SOURCE MATERIAL section start

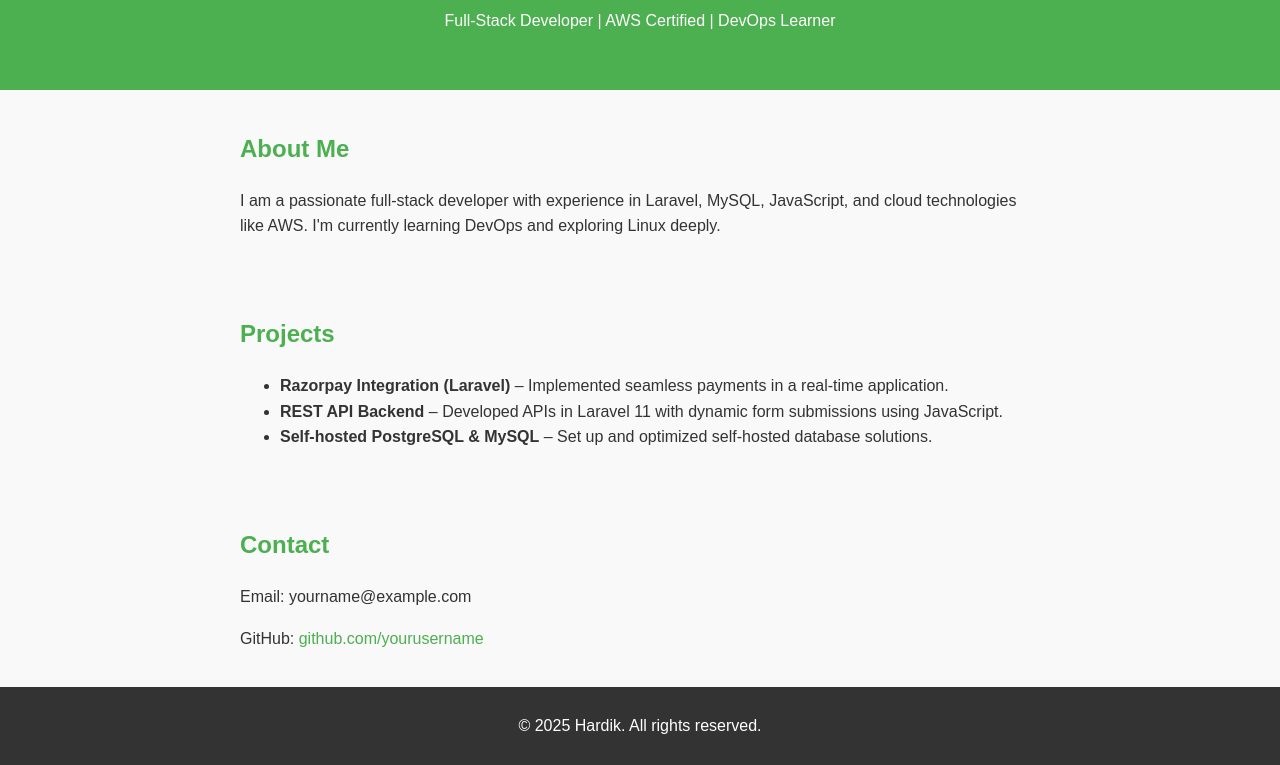
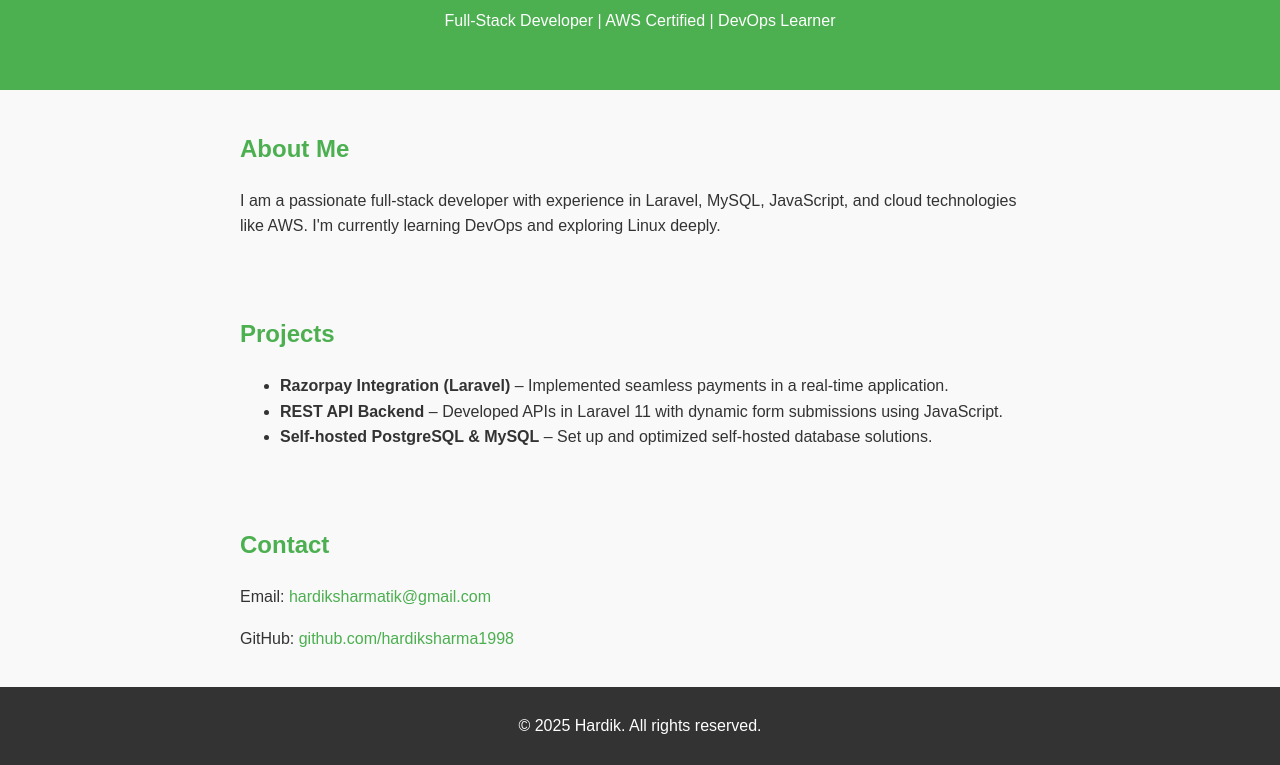
Before and after one commit to hardiksharma1998/hardiksharma1998.github.io, a plain HTML site: page index.html in a window 1280 px wide. Shown: the part 126-891 px from the top of the page. Drawn offline with Linux system fonts and the light colour scheme.

Commit message:
Update index.html

```diff
--- a/index.html
+++ b/index.html
@@ -28,8 +28,8 @@
 
   <section id="contact">
     <h2>Contact</h2>
-    <p>Email: yourname@example.com</p>
-    <p>GitHub: <a href="https://github.com/yourusername" target="_blank">github.com/yourusername</a></p>
+    <p>Email: <a href="mailto:hardiksharmatik@gmail.com">hardiksharmatik@gmail.com</a></p>
+    <p>GitHub: <a href="https://github.com/hardiksharma1998" target="_blank">github.com/hardiksharma1998</a></p>
   </section>
 
   <footer>
```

SOURCE MATERIAL section end

__ABOUT THIS TASK__:
Every line above in which the word "github" occurs is to be copied.

__EXERCISE RESPONSE__:
Before and after one commit to hardiksharma1998/hardiksharma1998.github.io, a plain HTML site: page index.html in a window 1280 px wide. Shown: the part 126-891 px from the top of the page. Drawn offline with Linux system fonts and the light colour scheme.
-    <p>GitHub: <a href="https://github.com/yourusername" target="_blank">github.com/yourusername</a></p>
+    <p>GitHub: <a href="https://github.com/hardiksharma1998" target="_blank">github.com/hardiksharma1998</a></p>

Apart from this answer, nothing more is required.